§ **WORK REQUIRED**
Only the lines from the one that contains "Initial Commit for Verification of Test cases" through the last line of the records should appear, each printed exactly as it is.

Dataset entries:
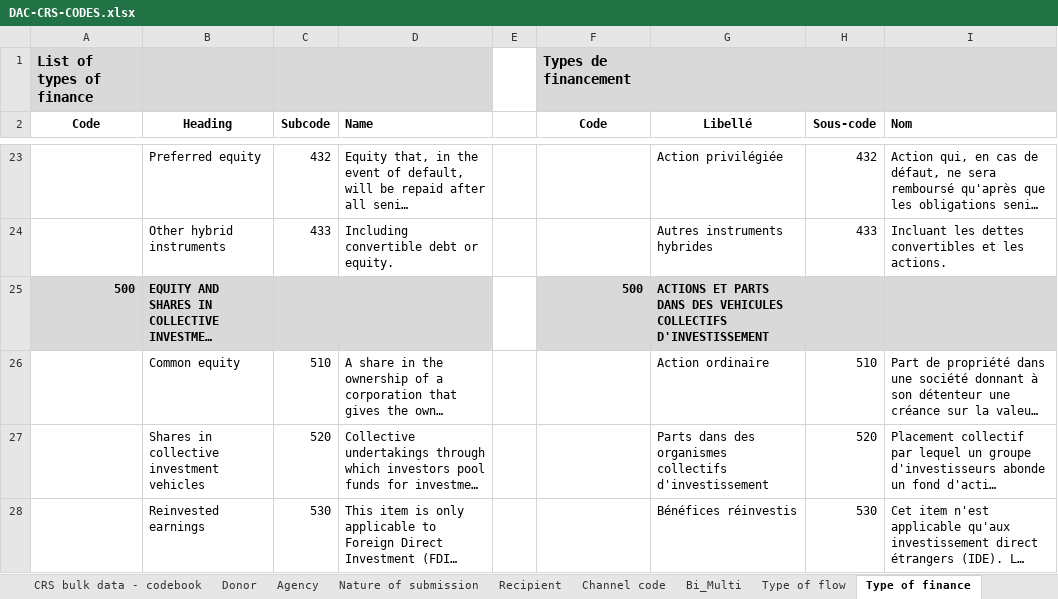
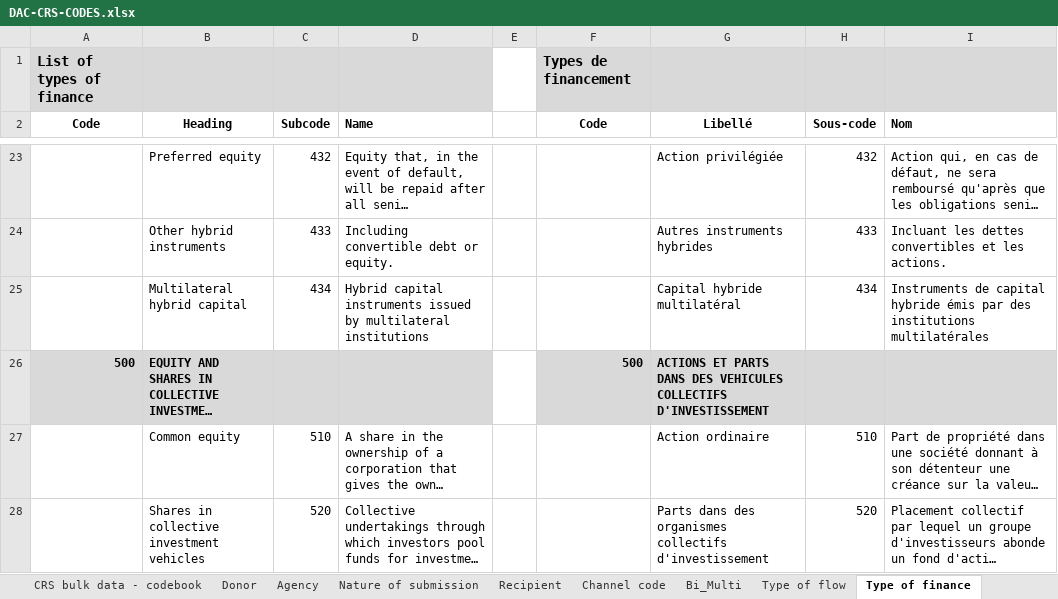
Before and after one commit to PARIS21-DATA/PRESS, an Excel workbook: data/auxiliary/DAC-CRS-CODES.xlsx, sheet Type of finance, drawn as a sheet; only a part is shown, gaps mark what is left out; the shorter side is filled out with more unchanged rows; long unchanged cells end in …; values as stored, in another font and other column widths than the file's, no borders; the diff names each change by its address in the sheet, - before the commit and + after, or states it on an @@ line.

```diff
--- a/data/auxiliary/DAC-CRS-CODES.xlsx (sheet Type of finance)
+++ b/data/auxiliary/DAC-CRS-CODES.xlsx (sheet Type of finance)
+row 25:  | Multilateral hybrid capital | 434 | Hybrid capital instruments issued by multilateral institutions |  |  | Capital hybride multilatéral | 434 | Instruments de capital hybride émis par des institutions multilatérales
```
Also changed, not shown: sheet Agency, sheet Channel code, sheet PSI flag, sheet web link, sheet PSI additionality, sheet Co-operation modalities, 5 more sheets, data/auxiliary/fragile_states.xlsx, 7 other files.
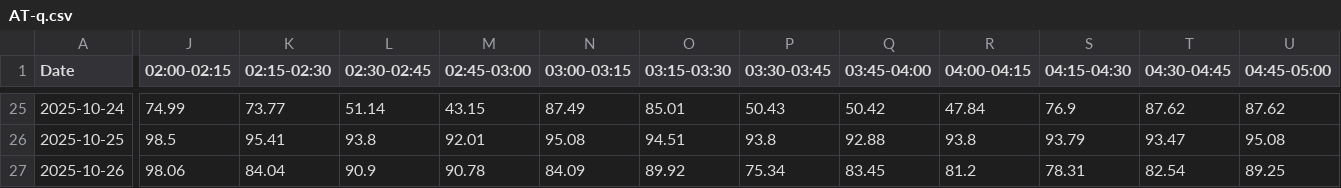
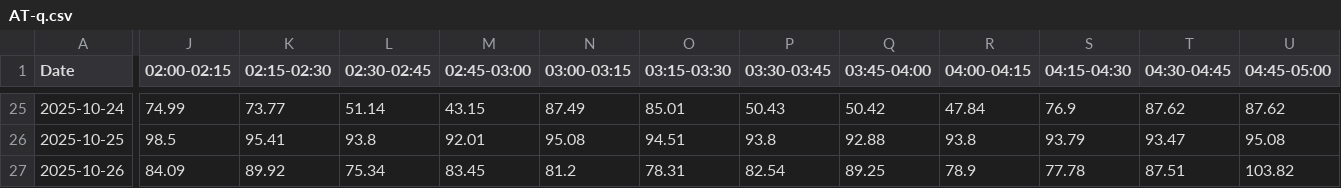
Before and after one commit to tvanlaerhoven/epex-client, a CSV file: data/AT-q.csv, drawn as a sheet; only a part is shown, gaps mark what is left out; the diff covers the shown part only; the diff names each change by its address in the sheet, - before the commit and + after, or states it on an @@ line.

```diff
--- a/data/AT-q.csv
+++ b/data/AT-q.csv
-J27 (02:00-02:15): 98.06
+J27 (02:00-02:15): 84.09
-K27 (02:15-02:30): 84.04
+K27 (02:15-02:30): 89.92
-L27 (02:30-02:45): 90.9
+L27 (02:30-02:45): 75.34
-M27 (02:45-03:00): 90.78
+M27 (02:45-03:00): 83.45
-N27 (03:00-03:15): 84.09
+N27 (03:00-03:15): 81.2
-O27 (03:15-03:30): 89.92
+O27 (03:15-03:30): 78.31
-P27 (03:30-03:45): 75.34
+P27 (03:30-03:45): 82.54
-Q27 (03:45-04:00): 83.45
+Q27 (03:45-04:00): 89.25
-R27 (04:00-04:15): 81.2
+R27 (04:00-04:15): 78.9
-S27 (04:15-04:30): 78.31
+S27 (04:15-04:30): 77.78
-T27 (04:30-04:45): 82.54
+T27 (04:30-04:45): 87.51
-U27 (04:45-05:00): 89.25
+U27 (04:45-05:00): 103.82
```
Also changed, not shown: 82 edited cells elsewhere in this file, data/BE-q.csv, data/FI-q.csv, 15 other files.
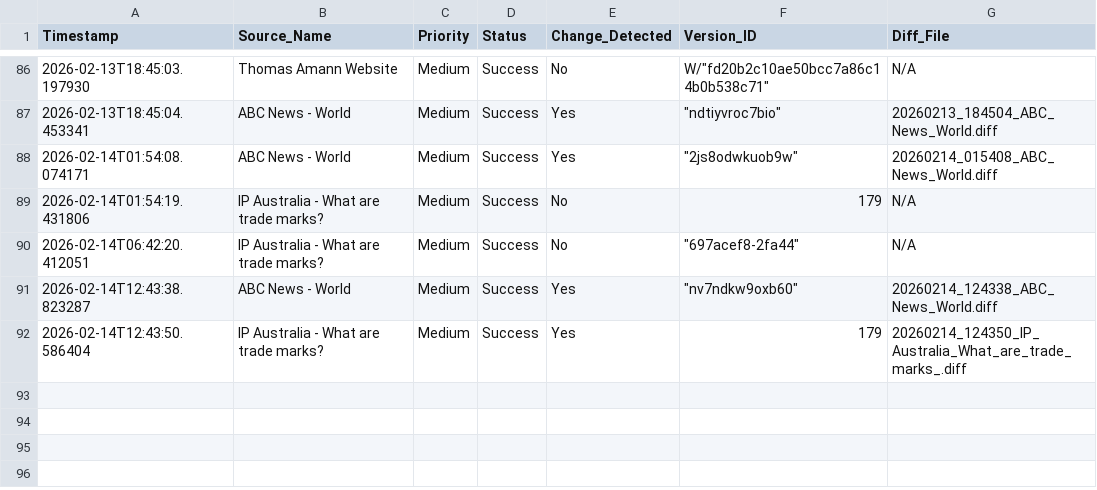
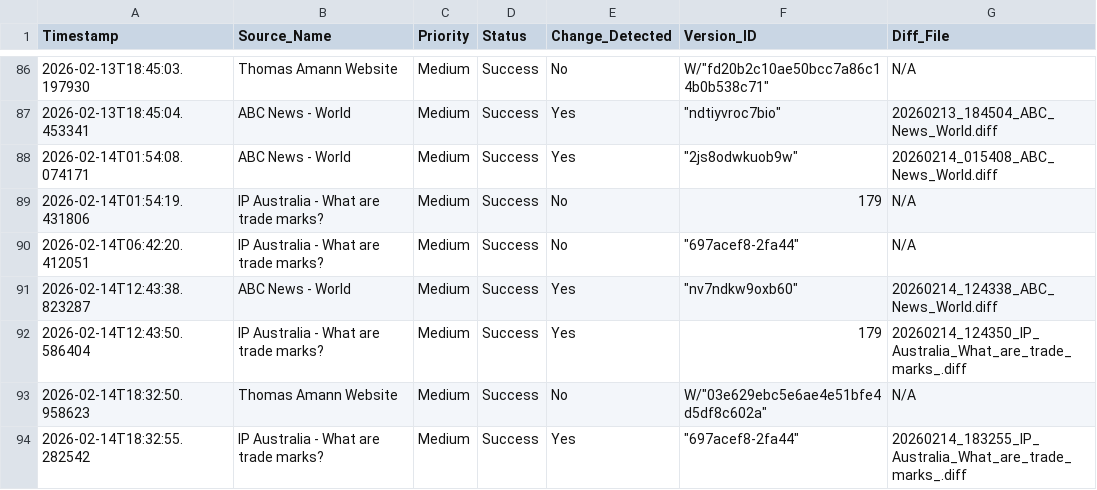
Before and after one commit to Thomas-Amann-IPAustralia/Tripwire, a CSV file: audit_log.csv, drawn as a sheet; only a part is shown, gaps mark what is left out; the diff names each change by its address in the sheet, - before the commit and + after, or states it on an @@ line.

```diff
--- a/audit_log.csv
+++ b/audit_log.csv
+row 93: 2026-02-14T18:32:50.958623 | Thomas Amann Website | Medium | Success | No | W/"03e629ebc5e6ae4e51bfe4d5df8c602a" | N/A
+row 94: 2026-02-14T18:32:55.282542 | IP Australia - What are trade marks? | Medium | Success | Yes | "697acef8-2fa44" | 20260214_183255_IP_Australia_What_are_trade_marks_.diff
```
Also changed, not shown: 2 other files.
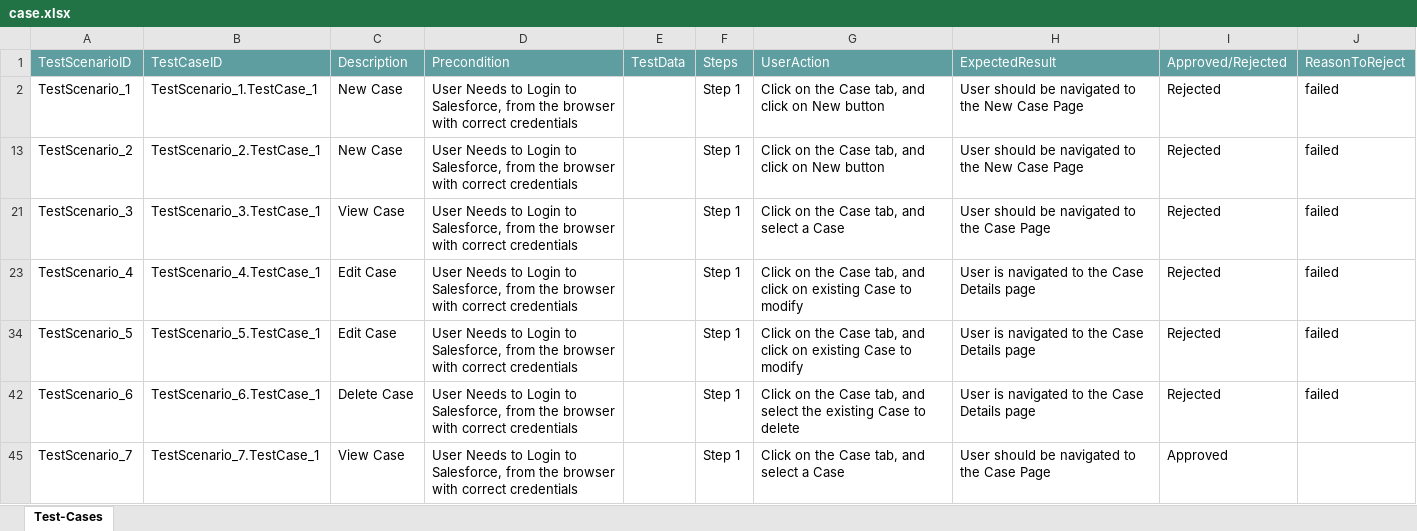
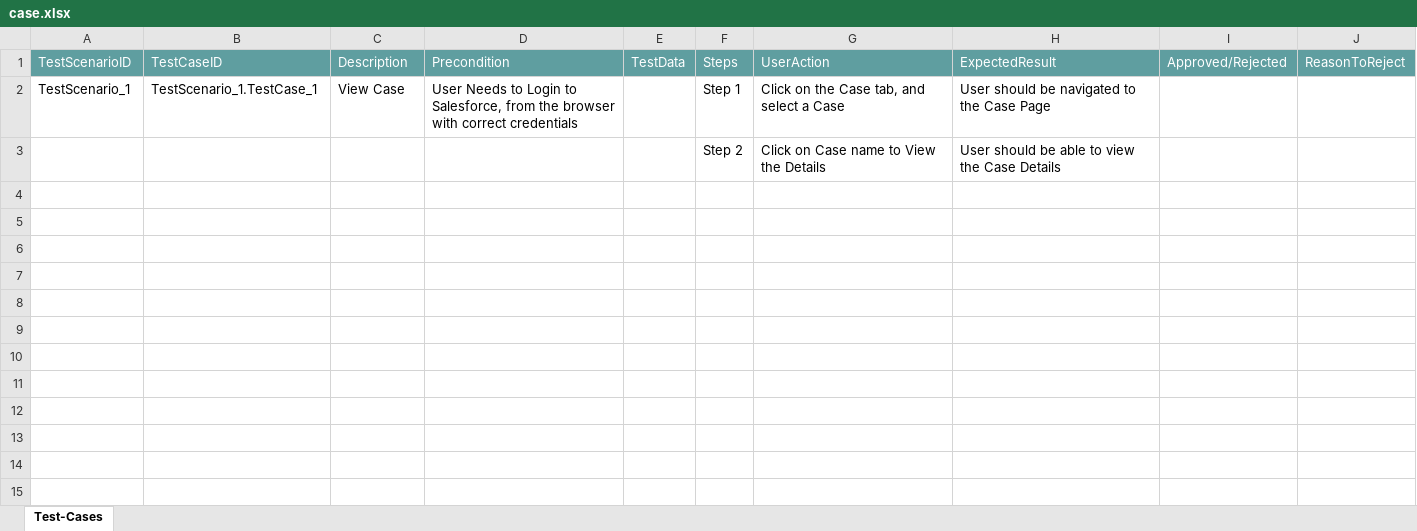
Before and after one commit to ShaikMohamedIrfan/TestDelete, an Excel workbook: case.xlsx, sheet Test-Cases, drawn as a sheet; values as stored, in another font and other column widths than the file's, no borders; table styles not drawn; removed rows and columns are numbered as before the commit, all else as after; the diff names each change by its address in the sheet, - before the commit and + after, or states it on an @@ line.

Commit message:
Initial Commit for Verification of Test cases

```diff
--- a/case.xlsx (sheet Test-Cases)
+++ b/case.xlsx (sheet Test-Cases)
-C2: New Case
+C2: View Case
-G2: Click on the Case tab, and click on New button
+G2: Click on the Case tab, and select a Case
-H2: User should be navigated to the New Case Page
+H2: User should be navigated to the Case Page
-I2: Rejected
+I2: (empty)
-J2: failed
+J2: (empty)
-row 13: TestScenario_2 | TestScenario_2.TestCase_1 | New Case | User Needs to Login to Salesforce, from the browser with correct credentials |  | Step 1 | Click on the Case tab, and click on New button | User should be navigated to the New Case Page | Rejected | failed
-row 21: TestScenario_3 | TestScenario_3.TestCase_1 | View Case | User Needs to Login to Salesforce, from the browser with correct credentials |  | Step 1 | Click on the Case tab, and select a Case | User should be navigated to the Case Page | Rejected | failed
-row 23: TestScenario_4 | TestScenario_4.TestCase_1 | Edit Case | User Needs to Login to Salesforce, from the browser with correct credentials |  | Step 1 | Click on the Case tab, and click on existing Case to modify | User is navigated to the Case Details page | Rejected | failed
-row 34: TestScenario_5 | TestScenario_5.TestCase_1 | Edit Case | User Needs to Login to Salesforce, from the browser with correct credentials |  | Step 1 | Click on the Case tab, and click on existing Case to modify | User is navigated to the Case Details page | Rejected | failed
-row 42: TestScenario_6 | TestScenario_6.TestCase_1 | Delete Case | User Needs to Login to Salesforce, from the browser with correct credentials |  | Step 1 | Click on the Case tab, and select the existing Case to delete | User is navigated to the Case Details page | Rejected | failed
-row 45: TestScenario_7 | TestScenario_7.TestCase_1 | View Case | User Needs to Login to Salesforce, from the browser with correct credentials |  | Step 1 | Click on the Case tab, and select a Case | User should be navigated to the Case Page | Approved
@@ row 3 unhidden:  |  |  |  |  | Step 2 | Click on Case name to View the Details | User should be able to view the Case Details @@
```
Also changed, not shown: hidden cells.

§ **ANSWER BOX**
Initial Commit for Verification of Test cases

```diff
--- a/case.xlsx (sheet Test-Cases)
+++ b/case.xlsx (sheet Test-Cases)
-C2: New Case
+C2: View Case
-G2: Click on the Case tab, and click on New button
+G2: Click on the Case tab, and select a Case
-H2: User should be navigated to the New Case Page
+H2: User should be navigated to the Case Page
-I2: Rejected
+I2: (empty)
-J2: failed
+J2: (empty)
-row 13: TestScenario_2 | TestScenario_2.TestCase_1 | New Case | User Needs to Login to Salesforce, from the browser with correct credentials |  | Step 1 | Click on the Case tab, and click on New button | User should be navigated to the New Case Page | Rejected | failed
-row 21: TestScenario_3 | TestScenario_3.TestCase_1 | View Case | User Needs to Login to Salesforce, from the browser with correct credentials |  | Step 1 | Click on the Case tab, and select a Case | User should be navigated to the Case Page | Rejected | failed
-row 23: TestScenario_4 | TestScenario_4.TestCase_1 | Edit Case | User Needs to Login to Salesforce, from the browser with correct credentials |  | Step 1 | Click on the Case tab, and click on existing Case to modify | User is navigated to the Case Details page | Rejected | failed
-row 34: TestScenario_5 | TestScenario_5.TestCase_1 | Edit Case | User Needs to Login to Salesforce, from the browser with correct credentials |  | Step 1 | Click on the Case tab, and click on existing Case to modify | User is navigated to the Case Details page | Rejected | failed
-row 42: TestScenario_6 | TestScenario_6.TestCase_1 | Delete Case | User Needs to Login to Salesforce, from the browser with correct credentials |  | Step 1 | Click on the Case tab, and select the existing Case to delete | User is navigated to the Case Details page | Rejected | failed
-row 45: TestScenario_7 | TestScenario_7.TestCase_1 | View Case | User Needs to Login to Salesforce, from the browser with correct credentials |  | Step 1 | Click on the Case tab, and select a Case | User should be navigated to the Case Page | Approved
@@ row 3 unhidden:  |  |  |  |  | Step 2 | Click on Case name to View the Details | User should be able to view the Case Details @@
```
Also changed, not shown: hidden cells.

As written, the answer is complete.